I love house music so much, that unless you also love house, you can’t fully appreciate the depth of my love. What makes house cool is that it is codependent on dancing. If you just listen to the music it can get you into a good headspace for sure but when you “Jack Yo Body” you can really find the groove of the song and to me, that’s when the magic happens. I knew I was in the right town when the DJ started mixing in “Street Player” by Chicago and proceeded to play a seriously old school remix of one of the most sampled tracks in electronic music. I danced alone for about two hours in my little sandy corner of the dance floor constantly with one eye on my gear and the other on the scene around me.
Marcie, a trance singer and producer of the radio show “Behind the Lyric” took to the stage with a mic, so I grabbed my camera for a chance to film snippets of her live performance. She was out promoting her new single and after her performance, I serendipitously met one of her friends who offered to get me an interview with her and her producer. I would by lying if I said I was prepared for an interview, but who would I be to pass up an offer to get with an artist and get them on camera. After a “super ghetto rigging” of an interview setup by the pool, we moved the interview into the lobby, due to bad lighting, and interviewed her producer and herself about their history and production methods. She and her producer were super cool to work with and I headed back outside to take my seat in the VIP in preparation for Nadia Ali’s set.
Nadia was hanging out a little, but looked super busy, so I didn’t get to introduce myself before she took to the stage. Her set can pretty much be summed up in one word, amazing. Nadia Ali is a staple of the EDM world, one of the best female vocalists/songwriters in the scene, and it wasn’t until I heard her perform her original content that I realised that I knew her entire set by heart. She sang her hits like “Pressure,” “Feels So Good” and my favorite “Rapture.” At this point the sun had set, the crowd was illuminated by the stage lights, and the vibe was killer. I got to get on stage and get some side shots of her performance but the best ones were hands down the ones I got of her up close right in front of the stage.
Once Nadia was off, the crowd was on the verge of going nuts for Oakenfold’s impending set, and I too was excited because I wanted to see him. Last year I tried to see him when he was in Atlanta, but I was turned away at the door because the club hit capacity. Naturally I was stoked to see a legend and he took to the stage to do what he does best. I managed to talk to a person running lights and he told me that he was playing a 45 minute mix and crossfading back and fourth because he is notoriously bad at beat matching. I don’t know if that’s true, but for what little was happening on stage I wouldn’t be surprised.

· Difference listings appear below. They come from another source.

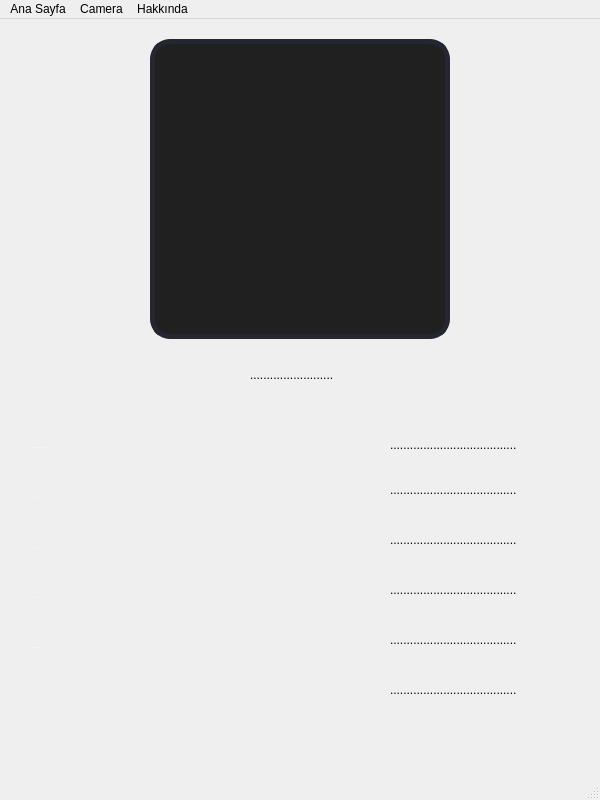
Qt form UI/Goster.ui (Yavuzhan-Baykara/optical-eye) before a commit.
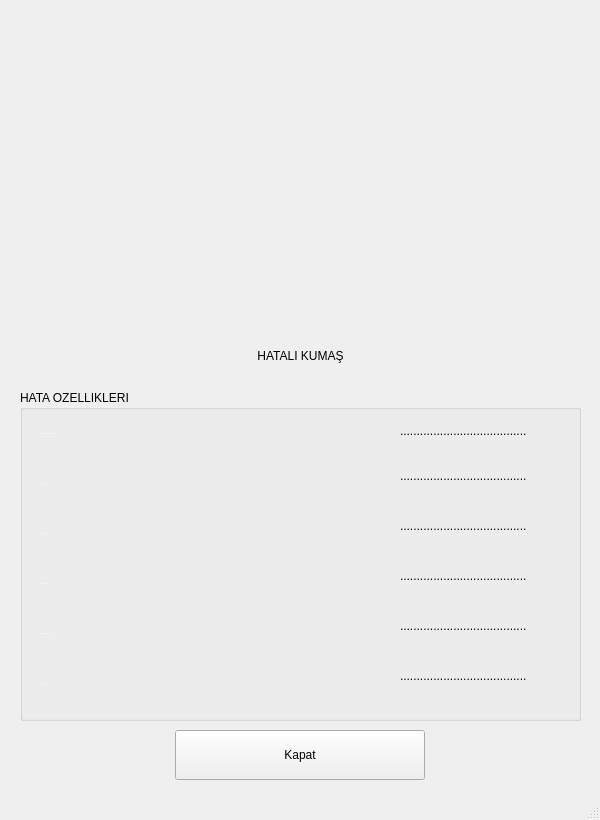
The same form after that commit. Icons and pictures are not drawn.

Diff of the .ui file:
```diff
--- a/UI/Goster.ui
+++ b/UI/Goster.ui
@@ -7,19 +7,19 @@
     <x>0</x>
     <y>0</y>
     <width>600</width>
-    <height>800</height>
+    <height>820</height>
    </rect>
   </property>
   <property name="minimumSize">
    <size>
     <width>600</width>
-    <height>800</height>
+    <height>820</height>
    </size>
   </property>
   <property name="maximumSize">
    <size>
     <width>600</width>
-    <height>800</height>
+    <height>820</height>
    </size>
   </property>
   <property name="windowTitle">
@@ -2184,99 +2184,55 @@
      </rect>
     </property>
     <property name="styleSheet">
-     <string notr="true">QLabel{
-	border: 5px solid rgb(38, 38, 48);
-	border-radius: 20px;
-	color: #FFF;
-	padding-left: 15px;
-	background-color: rgb(32, 32, 32);
-}</string>
+     <string notr="true"/>
     </property>
     <property name="text">
      <string/>
     </property>
    </widget>
-   <widget class="QLabel" name="Isim_Label">
+   <widget class="QPushButton" name="Ikaz_kapat_pushButton">
     <property name="geometry">
      <rect>
-      <x>250</x>
-      <y>330</y>
-      <width>111</width>
-      <height>51</height>
+      <x>175</x>
+      <y>730</y>
+      <width>250</width>
+      <height>50</height>
      </rect>
     </property>
     <property name="text">
-     <string>.........................</string>
+     <string>Kapat</string>
     </property>
    </widget>
-   <widget class="QLabel" name="label_6">
+   <widget class="QGroupBox" name="groupBox">
     <property name="geometry">
      <rect>
-      <x>30</x>
-      <y>410</y>
-      <width>341</width>
-      <height>37</height>
+      <x>20</x>
+      <y>390</y>
+      <width>561</width>
+      <height>331</height>
      </rect>
     </property>
-    <property name="font">
-     <font>
-      <pointsize>-1</pointsize>
-     </font>
+    <property name="title">
+     <string>HATA OZELLIKLERI</string>
     </property>
-    <property name="styleSheet">
-     <string notr="true">color:white;</string>
-    </property>
-    <property name="text">
-     <string>Hatanın Duvar Tarafından Mesafesi :</string>
-    </property>
-   </widget>
-   <widget class="QLabel" name="label_7">
+    <widget class="QLabel" name="Sinif_Label">
     <property name="geometry">
      <rect>
-      <x>30</x>
-      <y>460</y>
-      <width>331</width>
-      <height>37</height>
-     </rect>
-    </property>
-    <property name="font">
-     <font>
-      <pointsize>-1</pointsize>
-     </font>
-    </property>
-    <property name="styleSheet">
-     <string notr="true">color:white;</string>
-    </property>
+       <x>380</x>
+       <y>265</y>
+       <width>161</width>
+       <height>41</height>
+      </rect>
+     </property>
     <property name="text">
-     <string>Hata Eni(mm) :</string>
-    </property>
-   </widget>
-   <widget class="QLabel" name="label_8">
-    <property name="geometry">
-     <rect>
-      <x>30</x>
-      <y>510</y>
-      <width>331</width>
-      <height>37</height>
-     </rect>
-    </property>
-    <property name="font">
-     <font>
-      <pointsize>-1</pointsize>
-     </font>
-    </property>
-    <property name="styleSheet">
-     <string notr="true">color:white;</string>
-    </property>
-    <property name="text">
-     <string>Hata Boyu(mm) :</string>
+      <string>......................................</string>
     </property>
    </widget>
    <widget class="QLabel" name="label_9">
     <property name="geometry">
      <rect>
-      <x>30</x>
-      <y>560</y>
+       <x>20</x>
+       <y>175</y>
       <width>331</width>
       <height>37</height>
      </rect>
@@ -2293,11 +2249,24 @@
      <string>Hata Alanı(mm2) :</string>
     </property>
    </widget>
-   <widget class="QLabel" name="label_11">
+    <widget class="QLabel" name="Alan_Label">
     <property name="geometry">
      <rect>
-      <x>30</x>
-      <y>660</y>
+       <x>380</x>
+       <y>165</y>
+       <width>161</width>
+       <height>41</height>
+      </rect>
+     </property>
+     <property name="text">
+      <string>......................................</string>
+     </property>
+    </widget>
+    <widget class="QLabel" name="label_7">
+     <property name="geometry">
+      <rect>
+       <x>20</x>
+       <y>75</y>
       <width>331</width>
       <height>37</height>
      </rect>
@@ -2311,14 +2280,27 @@
      <string notr="true">color:white;</string>
     </property>
     <property name="text">
-     <string>Hatanın Sınıfı :</string>
+      <string>Hata Eni(mm) :</string>
+     </property>
+    </widget>
+    <widget class="QLabel" name="Eni_Label">
+     <property name="geometry">
+      <rect>
+       <x>380</x>
+       <y>65</y>
+       <width>161</width>
+       <height>41</height>
+      </rect>
+     </property>
+     <property name="text">
+      <string>......................................</string>
     </property>
    </widget>
    <widget class="QLabel" name="label_10">
     <property name="geometry">
      <rect>
-      <x>30</x>
-      <y>610</y>
+       <x>20</x>
+       <y>225</y>
       <width>331</width>
       <height>37</height>
      </rect>
@@ -2335,50 +2317,32 @@
      <string>Hatanın Geldiği Metre(m) :</string>
     </property>
    </widget>
-   <widget class="QLabel" name="Duvar_Label">
+    <widget class="QLabel" name="label_11">
     <property name="geometry">
      <rect>
-      <x>390</x>
-      <y>405</y>
-      <width>161</width>
-      <height>41</height>
-     </rect>
-    </property>
-    <property name="text">
-     <string>......................................</string>
-    </property>
-   </widget>
-   <widget class="QLabel" name="Eni_Label">
-    <property name="geometry">
-     <rect>
-      <x>390</x>
-      <y>450</y>
-      <width>161</width>
-      <height>41</height>
-     </rect>
+       <x>20</x>
+       <y>275</y>
+       <width>331</width>
+       <height>37</height>
+      </rect>
+     </property>
+     <property name="font">
+      <font>
+       <pointsize>-1</pointsize>
+      </font>
+     </property>
+     <property name="styleSheet">
+      <string notr="true">color:white;</string>
     </property>
     <property name="text">
-     <string>......................................</string>
+      <string>Hatanın Sınıfı :</string>
     </property>
    </widget>
    <widget class="QLabel" name="boyu_Label">
     <property name="geometry">
      <rect>
-      <x>390</x>
-      <y>500</y>
-      <width>161</width>
-      <height>41</height>
-     </rect>
-    </property>
-    <property name="text">
-     <string>......................................</string>
-    </property>
-   </widget>
-   <widget class="QLabel" name="Alan_Label">
-    <property name="geometry">
-     <rect>
-      <x>390</x>
-      <y>550</y>
+       <x>380</x>
+       <y>115</y>
       <width>161</width>
       <height>41</height>
      </rect>
@@ -2390,8 +2354,8 @@
    <widget class="QLabel" name="Metre_Label">
     <property name="geometry">
      <rect>
-      <x>390</x>
-      <y>600</y>
+       <x>380</x>
+       <y>215</y>
       <width>161</width>
       <height>41</height>
      </rect>
@@ -2400,11 +2364,32 @@
      <string>......................................</string>
     </property>
    </widget>
-   <widget class="QLabel" name="Sinif_Label">
+    <widget class="QLabel" name="label_8">
     <property name="geometry">
      <rect>
-      <x>390</x>
-      <y>650</y>
+       <x>20</x>
+       <y>125</y>
+       <width>331</width>
+       <height>37</height>
+      </rect>
+     </property>
+     <property name="font">
+      <font>
+       <pointsize>-1</pointsize>
+      </font>
+     </property>
+     <property name="styleSheet">
+      <string notr="true">color:white;</string>
+     </property>
+     <property name="text">
+      <string>Hata Boyu(mm) :</string>
+     </property>
+    </widget>
+    <widget class="QLabel" name="Duvar_Label">
+     <property name="geometry">
+      <rect>
+       <x>380</x>
+       <y>20</y>
       <width>161</width>
       <height>41</height>
      </rect>
@@ -2413,34 +2398,47 @@
      <string>......................................</string>
     </property>
    </widget>
-  </widget>
-  <widget class="QMenuBar" name="menubar">
+    <widget class="QLabel" name="label_6">
    <property name="geometry">
     <rect>
-     <x>0</x>
-     <y>0</y>
-     <width>600</width>
-     <height>43</height>
-    </rect>
-   </property>
-   <widget class="QMenu" name="menuAna_Sayfa">
-    <property name="title">
-     <string>Ana Sayfa</string>
-    </property>
-   </widget>
-   <widget class="QMenu" name="menuCamera">
-    <property name="title">
-     <string>Camera</string>
-    </property>
-   </widget>
-   <widget class="QMenu" name="menuHakk_nda">
-    <property name="title">
-     <string>Hakkında</string>
+       <x>20</x>
+       <y>25</y>
+       <width>341</width>
+       <height>37</height>
+      </rect>
+     </property>
+     <property name="font">
+      <font>
+       <pointsize>-1</pointsize>
+      </font>
+     </property>
+     <property name="styleSheet">
+      <string notr="true">color:white;</string>
+     </property>
+     <property name="text">
+      <string>Hatanın Duvar Tarafından Mesafesi :</string>
+     </property>
+    </widget>
+   </widget>
+   <widget class="QLabel" name="Isim_Label">
+    <property name="geometry">
+     <rect>
+      <x>10</x>
+      <y>330</y>
+      <width>581</width>
+      <height>51</height>
+     </rect>
     </property>
+    <property name="text">
+     <string>HATALI KUMAŞ</string>
+    </property>
+    <property name="textFormat">
+     <enum>Qt::PlainText</enum>
+    </property>
+    <property name="alignment">
+     <set>Qt::AlignCenter</set>
+    </property>
    </widget>
-   <addaction name="menuAna_Sayfa"/>
-   <addaction name="menuCamera"/>
-   <addaction name="menuHakk_nda"/>
   </widget>
   <widget class="QStatusBar" name="statusbar"/>
  </widget>
```
Left out of the diff: 2 changed lines with no effect on the pictures. Lines whose indentation alone changed are shown as unchanged.
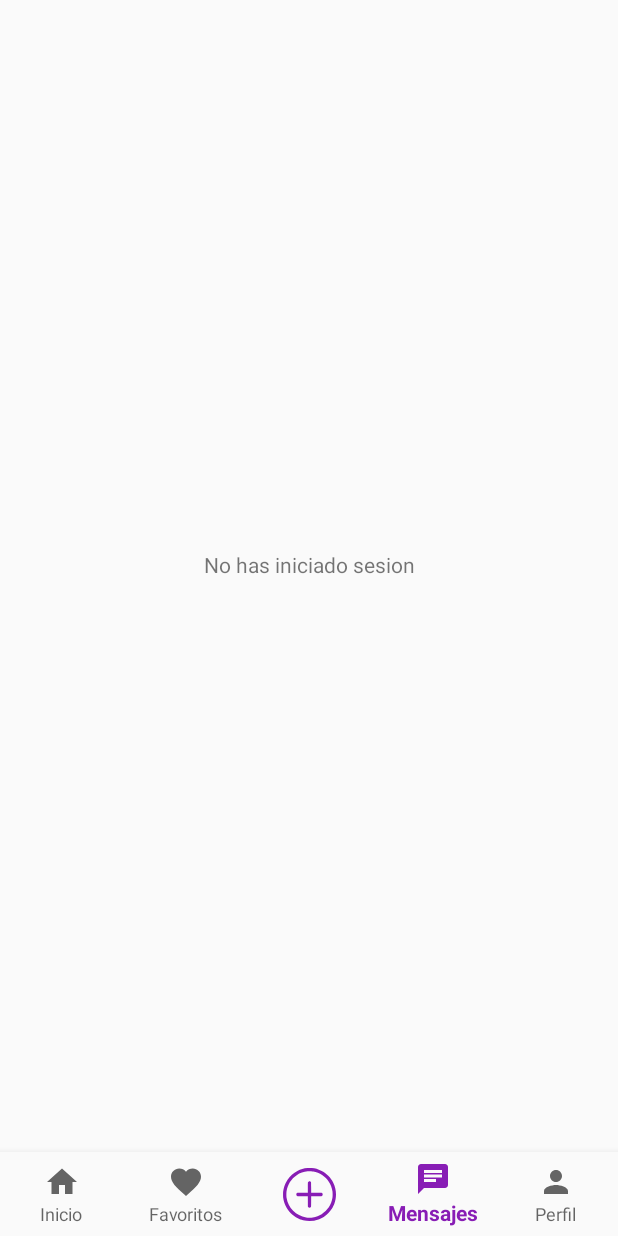
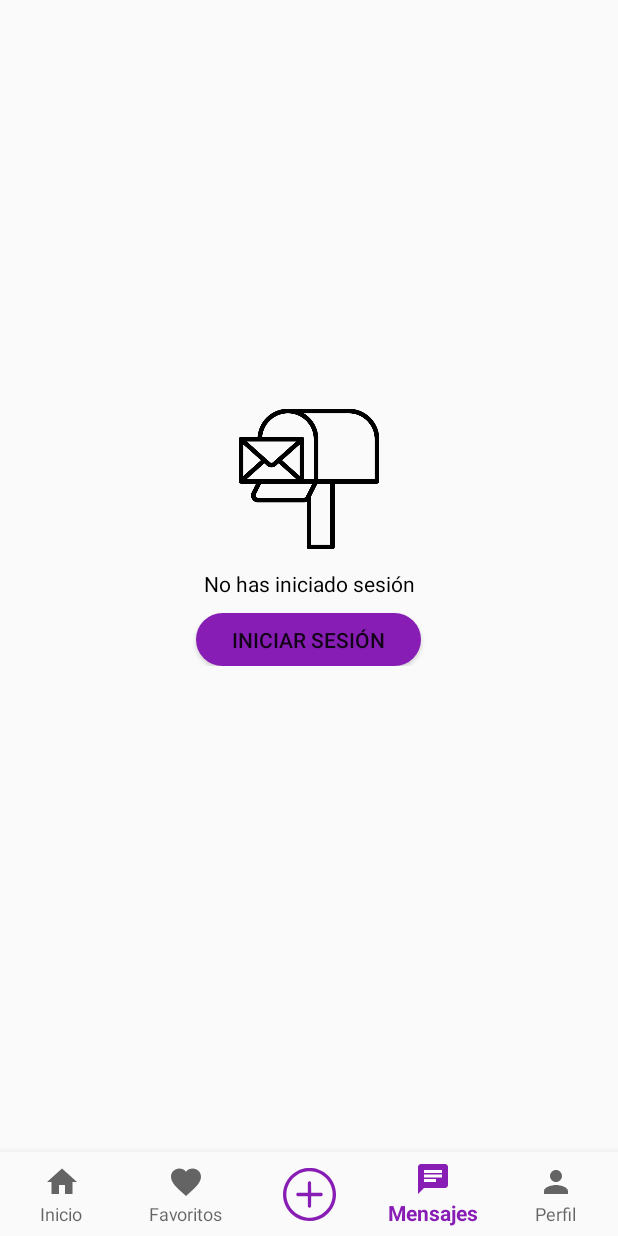
Before and after one commit to Braian-Pimentao/MyPet, an Android app: the screen it shows after launch (MainActivity), item 4 of the bottom bar chosen, on a phone screen of 412 x 824 dp. Run offline under Robolectric (Android 15) with nearby library versions, the phone set to English and light mode, and no system bars; our stand-ins replace Firebase (no records; nobody signed in at launch, a user with empty details on screens opened directly), Picasso; libraries missing offline, so code that uses them is left out: com.mancj.materialsearchbar; pictures from the network do not load; 2 statements that could not run were skipped.

Commit message:
Añadiendo el diseño si no hay mensajes o no has iniciado sesión en la app en el fragment chats

```diff
--- a/app/src/main/java/com/aplicacion/mypet/fragments/FragmentChats.java
+++ b/app/src/main/java/com/aplicacion/mypet/fragments/FragmentChats.java
@@ -1,9 +1,12 @@
 package com.aplicacion.mypet.fragments;
 
+import android.content.Intent;
 import android.os.Bundle;
 import android.view.LayoutInflater;
 import android.view.View;
 import android.view.ViewGroup;
+import android.widget.Button;
+import android.widget.LinearLayout;
 import android.widget.TextView;
 
 import androidx.annotation.Nullable;
@@ -12,6 +15,7 @@ import androidx.recyclerview.widget.LinearLayoutManager;
 import androidx.recyclerview.widget.RecyclerView;
 
 import com.aplicacion.mypet.R;
+import com.aplicacion.mypet.activities.sesion.IniciarSesion;
 import com.aplicacion.mypet.adaptadores.ChatsAdapter;
 import com.aplicacion.mypet.models.Chat;
 import com.aplicacion.mypet.providers.AuthProvider;
@@ -30,8 +34,10 @@ public class FragmentChats extends Fragment {
     private AuthProvider authProvider;
     private View view;
 
-    private TextView noIniciado;
-    private TextView noMensajes;
+    private TextView textLinearLayout;
+    private Button botonIniciar;
+    private LinearLayout linearLayoutNoMensajes;
+
     public FragmentChats() {
         // Required empty public constructor
     }
@@ -45,11 +51,21 @@ public class FragmentChats extends Fragment {
         LinearLayoutManager linearLayoutManager = new LinearLayoutManager(getContext());
         recyclerView.setLayoutManager(linearLayoutManager);
 
-        noIniciado = view.findViewById(R.id.no_inicado);
-        noMensajes = view.findViewById(R.id.no_mensajes);
+        textLinearLayout = view.findViewById(R.id.text_no_mensajes);
+        botonIniciar = view.findViewById(R.id.boton_iniciar_sesion);
+        botonIniciar.setOnClickListener(new View.OnClickListener() {
+            @Override
+            public void onClick(View v) {
+                Intent iniciarSesion = new Intent(getContext(), IniciarSesion.class);
+                startActivity(iniciarSesion);
+            }
+        });
+
+        linearLayoutNoMensajes = view.findViewById(R.id.mensaje_informativo);
 
         chatsProvider = new ChatsProvider();
         authProvider = new AuthProvider();
+
         return view;
     }
 
@@ -62,7 +78,11 @@ public class FragmentChats extends Fragment {
                 @Override
                 public void onEvent(@Nullable QuerySnapshot value, @Nullable FirebaseFirestoreException error) {
                     if (value.size()== 0) {
-                        noMensajes.setVisibility(View.VISIBLE);
+                        botonIniciar.setVisibility(View.GONE);
+                        textLinearLayout.setText(getString(R.string.sin_mensajes));
+                        linearLayoutNoMensajes.setVisibility(View.VISIBLE);
+                    } else {
+                        linearLayoutNoMensajes.setVisibility(View.GONE);
                     }
                 }
             });
@@ -76,7 +96,10 @@ public class FragmentChats extends Fragment {
             recyclerView.setAdapter(chatsAdapter);
             chatsAdapter.startListening();
         } else {
-            noIniciado.setVisibility(View.VISIBLE);
+            textLinearLayout.setText(getString(R.string.no_iniciado_sesion));
+            botonIniciar.setVisibility(View.VISIBLE);
+            linearLayoutNoMensajes.setVisibility(View.VISIBLE);
+
         }
     }
 
@@ -87,4 +110,13 @@ public class FragmentChats extends Fragment {
             chatsAdapter.stopListening();
         }
     }
+
+    private class PulsarBoton implements View.OnClickListener {
+
+        @Override
+        public void onClick(View v) {
+            Intent iniciarSesion = new Intent(getContext(), IniciarSesion.class);
+            startActivity(iniciarSesion);
+        }
+    }
 }
--- a/app/src/main/res/layout/fragment_chats.xml
+++ b/app/src/main/res/layout/fragment_chats.xml
@@ -4,23 +4,7 @@
     android:layout_width="match_parent"
     android:layout_height="match_parent"
     tools:context=".fragments.FragmentChats"
-    android:layout_marginBottom="15dp">
-
-    <TextView
-        android:id="@+id/no_inicado"
-        android:layout_width="match_parent"
-        android:layout_height="match_parent"
-        android:gravity="center"
-        android:text="No has iniciado sesion"
-        android:visibility="invisible"/>
-
-    <TextView
-        android:id="@+id/no_mensajes"
-        android:layout_width="match_parent"
-        android:layout_height="match_parent"
-        android:gravity="center"
-        android:text="No Tienes mensajes"
-        android:visibility="invisible"/>
+    android:layout_marginBottom="55dp">
 
     <LinearLayout
         android:layout_width="match_parent"
@@ -35,4 +19,39 @@
 
     </LinearLayout>
 
+    <LinearLayout
+        android:id="@+id/mensaje_informativo"
+        android:layout_width="match_parent"
+        android:layout_height="wrap_content"
+        android:orientation="vertical"
+        android:visibility="gone"
+        android:layout_gravity="center">
+
+        <ImageView
+            android:theme="@style/LogoBuzon"
+            android:layout_width="100dp"
+            android:layout_gravity="center"
+            android:layout_height="100dp" />
+
+        <TextView
+            android:theme="@style/colorDeTexto"
+            android:id="@+id/text_no_mensajes"
+            android:layout_width="match_parent"
+            android:layout_gravity="center"
+            android:layout_marginTop="10dp"
+            android:layout_height="wrap_content"
+            android:gravity="center"
+            android:visibility="visible" />
+
+        <Button
+            android:id="@+id/boton_iniciar_sesion"
+            android:background="@drawable/pulsar_boton_app"
+            android:layout_width="150dp"
+            android:layout_height="35dp"
+            android:layout_marginTop="10dp"
+            android:layout_gravity="center"
+            android:text="@string/iniciar"
+            android:visibility="gone"/>
+    </LinearLayout>
+
 </FrameLayout>
--- a/app/src/main/res/layout/fragment_favorito.xml
+++ b/app/src/main/res/layout/fragment_favorito.xml
@@ -6,11 +6,6 @@
     android:layout_height="match_parent"
     tools:context=".fragments.FragmentFavorito">
 
-    <!-- TODO: Update blank fragment layout -->
-    <TextView
-        android:layout_width="match_parent"
-        android:layout_height="match_parent"
-        android:text="Fragment Favorito" />
     <LinearLayout
         android:layout_width="match_parent"
         android:layout_height="match_parent"
--- a/app/src/main/res/values-night/themes.xml
+++ b/app/src/main/res/values-night/themes.xml
@@ -41,6 +41,9 @@
         <item name="android:tint">@color/white</item>
     </style>
 
+    <style name="LogoBuzon" parent="Theme.AppCompat.DayNight.NoActionBar">
+        <item name="srcCompat">@drawable/buzon_blanco</item>
+    </style>
 
     <style name="splashTheme" parent="Theme.AppCompat.DayNight.NoActionBar">
         <item name="android:windowBackground">@drawable/splash_mypet</item>
--- a/app/src/main/res/values/strings.xml
+++ b/app/src/main/res/values/strings.xml
@@ -112,4 +112,7 @@
     <string name="fecha">Fecha</string>
     <string name="online">En linea</string>
     <string name="mensaje_nuevo">Mensaje nuevo</string>
+    <string name="no_iniciado_sesion">No has iniciado sesión</string>
+    <string name="sin_mensajes">No tienes mensajes</string>
+
 </resources>
--- a/app/src/main/res/values/themes.xml
+++ b/app/src/main/res/values/themes.xml
@@ -40,7 +40,9 @@
         <item name="srcCompat">@drawable/logo</item>
     </style>
 
-
+    <style name="LogoBuzon" parent="Theme.AppCompat.Light.NoActionBar">
+        <item name="srcCompat">@drawable/buzon_negro</item>
+    </style>
 
     <style name="splashTheme" parent="Theme.AppCompat.Light.NoActionBar">
         <item name="android:windowBackground">@drawable/splash_mypet</item>
```
Also changed, not shown: app/src/main/res/drawable-hdpi/buzon_blanco.png (added), app/src/main/res/drawable-hdpi/buzon_negro.png (added), app/src/main/res/drawable-mdpi/buzon_blanco.png (added), app/src/main/res/drawable-mdpi/buzon_negro.png (added), app/src/main/res/drawable-xhdpi/buzon_blanco.png (added), app/src/main/res/drawable-xhdpi/buzon_negro.png (added), app/src/main/res/drawable-xxhdpi/buzon_blanco.png (added), app/src/main/res/drawable-xxhdpi/buzon_negro.png (added), app/src/main/res/drawable-xxxhdpi/buzon_blanco.png (added), app/src/main/res/drawable-xxxhdpi/buzon_negro.png (added).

After watching him dance around for a few minutes I got some stage shots of his hands on the gear, more crowd shots, and then quietly packed up my bag and slipped away into the night. When all was said and done I had about 25 gigs of data featuring great live performances, an artist interview, and everything I would need to create a Miami Vibe in our videos from the trip. It started out as a quest for something to eat for lunch, and ended up with me being on stage for a Paul Oakenfold show. What a weird and wonderful way to spend a day at work.
Until next time,